First of all, the name is wrong. We can start by leaving out the numbers. Those should only be included when the name would otherwise be ambiguous, which is not the case here. Next, ‘azo’ means a R – N = N – R’ group, where R and R’ stand for other functional groups. The – N = N = N group is actually called an azide. The name of this compound is azido-propadiene. It doesn’t surprise me that the person who designed this challenge didn’t know the proper name, as azides are quite exotic molecules.

Let’s take a look at the actual molecule. A relatively large part of it consists of nitrogen atoms. One rule of thumb in organic chemistry is that compounds with many nitrogens tend to be unstable, explosively so. The nitrogens can free a whole lot of energy by forming nitrogen gas N2. Examples of explosive nitrogen compounds are trinitrotoluene (TNT) and nitroglycerine.
Another thing that’s interesting is the number of bonds on each nitrogen. ‘Regular’ nitrogen can have three bonds, but SpaceChem allows five. This has to do with the fact that the valency (amount of bonds on an atom) changes if an atom gets charged. The maximum bond numbers in SpaceChem are a bit strange and inconsistent. It seems they just picked whatever allows for the most interesting real life molecules. Anyway, the azide nitrogens have 3, 4 and 2 bonds. This is chemically valid, because the middle nitrogen actually has a + charge and the final one has a – charge.

Now, azides have been known for a century and a half, and some are actually relatively stable. I mean, they don’t just explode from an angry stare, you actually have to shake them a bit or something. The most common one is sodium azide NaN3, which is used in car air bags. When disturbed by heat or electricity, it quickly decomposes, forming a lot of nitrogen gas. Another interesting azide is found in zidovudine/AZT/retrovir, the most common drug used in AIDS therapy. It is simply a thymidine (building block of DNA) with an azide attached. The DNA replication mechanism of the HIV-virus gets (partially) blocked when it encounters this thymidine analogue.

Our compound has C = C double bonds, which change its chemistry completely. Scientists were unable to synthesize compouns with an azide and 2 C = C bonds until two decades ago. But they finally found a way. They discovered that these compounds are rather unstable, as expected. They can only exist for a few seconds, but that’s long enough to quickly analyze and determine the structure. Azido-propadiene then reforms into a cyclic structure called a triazole:

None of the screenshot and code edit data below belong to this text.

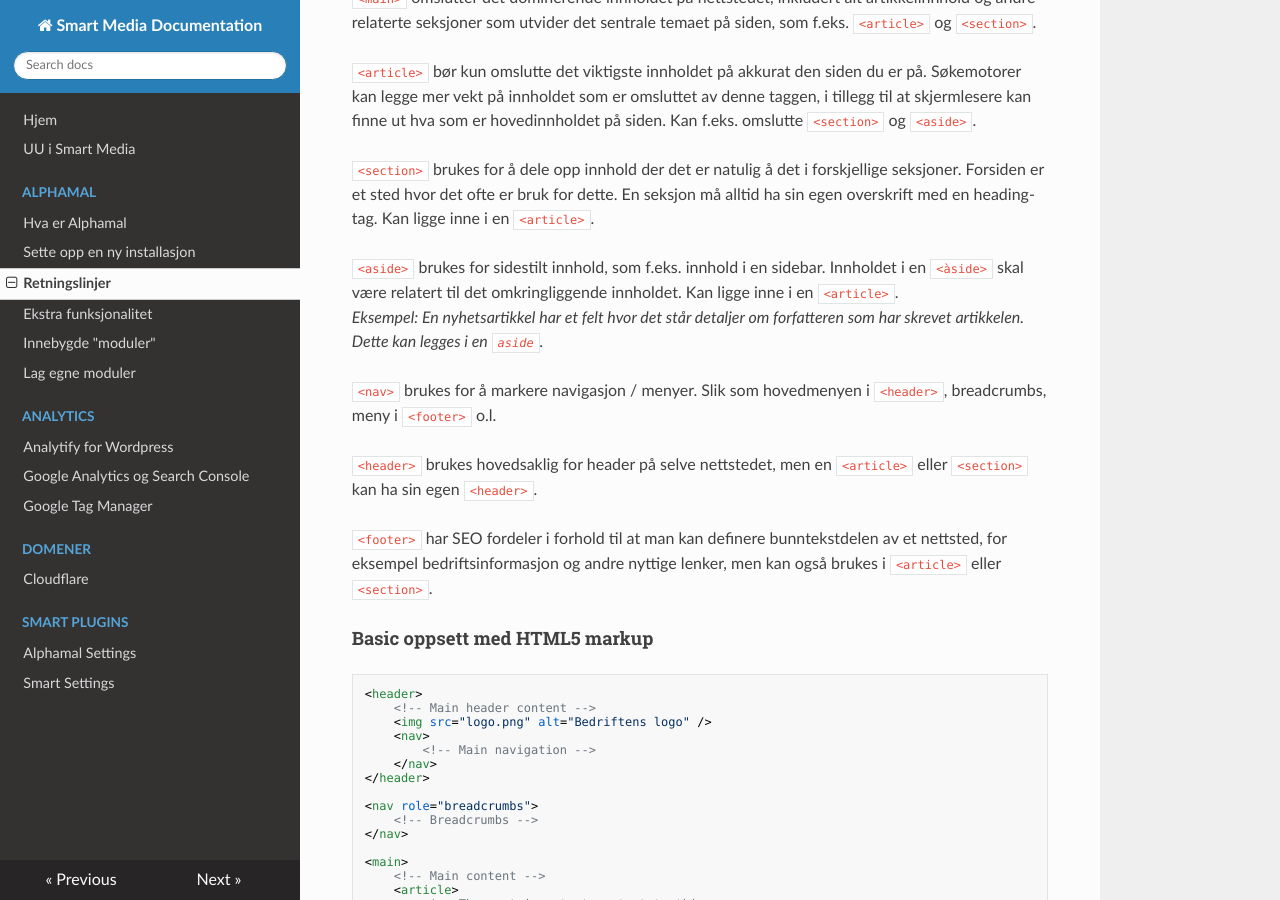
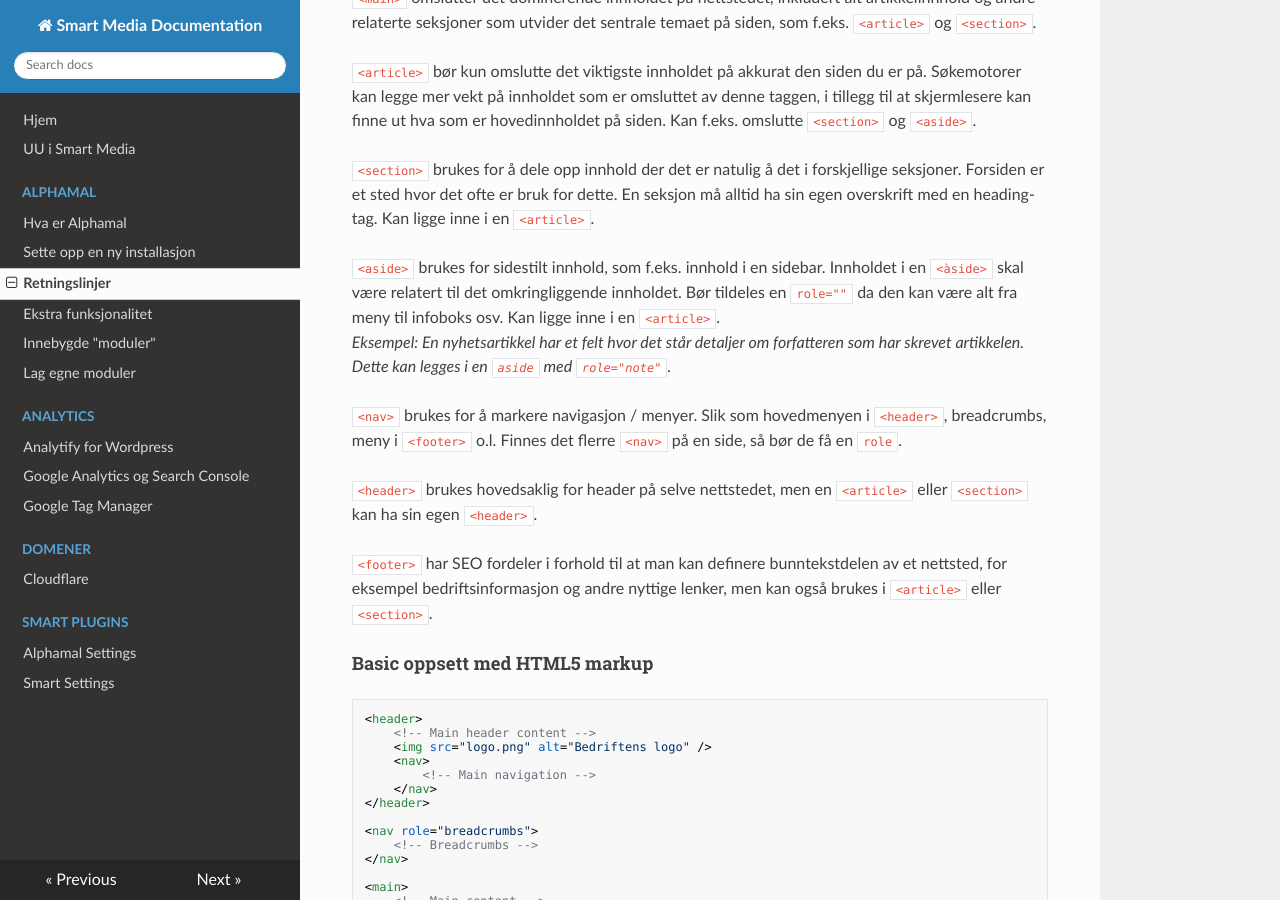
Before and after one commit to smasAS/readthedocs, an MkDocs documentation site: the page built from docs/Alphamal/3-retningslinjer.md, in a window 1280 px wide and 900 px high, scrolled down 4237 px. Built offline with MkDocs 1.6.1, drawn with Linux system fonts in a browser that asks for light colours; nearby versions of some CDN libraries.

Commit message:
added info about the use of role in html5 section

````diff
--- a/docs/Alphamal/3-retningslinjer.md
+++ b/docs/Alphamal/3-retningslinjer.md
@@ -81,10 +81,10 @@ Man skal ikke duplisere markup for å kunne ha forskjellig utseende på forskjel
 
 ```<section>``` brukes for å dele opp innhold der det er natulig å det i forskjellige seksjoner. Forsiden er et sted hvor det ofte er bruk for dette. En seksjon må alltid ha sin egen overskrift med en heading-tag. Kan ligge inne i en ```<article>```.
 
-```<aside>``` brukes for sidestilt innhold, som f.eks. innhold i en sidebar. Innholdet i en ```<àside>``` skal være relatert til det omkringliggende innholdet. Kan ligge inne i en ```<article>```.
-*Eksempel: En nyhetsartikkel har et felt hvor det står detaljer om forfatteren som har skrevet artikkelen. Dette kan legges i en ```aside```.*
+```<aside>``` brukes for sidestilt innhold, som f.eks. innhold i en sidebar. Innholdet i en ```<àside>``` skal være relatert til det omkringliggende innholdet. Bør tildeles en ```role=""``` da den kan være alt fra meny til infoboks osv. Kan ligge inne i en ```<article>```.
+*Eksempel: En nyhetsartikkel har et felt hvor det står detaljer om forfatteren som har skrevet artikkelen. Dette kan legges i en ```aside``` med ```role="note"```.*
 
-```<nav>``` brukes for å markere navigasjon / menyer. Slik som hovedmenyen i ```<header>```, breadcrumbs, meny i ```<footer>``` o.l.
+```<nav>``` brukes for å markere navigasjon / menyer. Slik som hovedmenyen i ```<header>```, breadcrumbs, meny i ```<footer>``` o.l. Finnes det flerre ```<nav>``` på en side, så bør de få en ```role```.
 
 ```<header>``` brukes hovedsaklig for header på selve nettstedet, men en ```<article>``` eller ```<section>``` kan ha sin egen ```<header>```.
 
````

It will react further into other compounds from there.

Azido-propadiene has no known uses except for chemical novelty and reminding me that we can make some crazy molecules if we try hard enough. I learned something new and interesting today, and as far as I'm concerned that's always a good thing .

Feasibility of the reaction
Net reaction: 3 HCN --> C3H3N3
Feasibility: low

See how many bonds you need to break and create at once? That’s just not going to happen.

According to the source I found, Azido-propadiene was prepared from iodo-propadiene. That’s propadiene with one H replaced by a iodine atom. In a substitution reaction, the iodine was replaced by N = N = N from a certain large azido compound. Nearly all azido compounds are made from sodium azide, which is synthesized from N2O and NaNH2.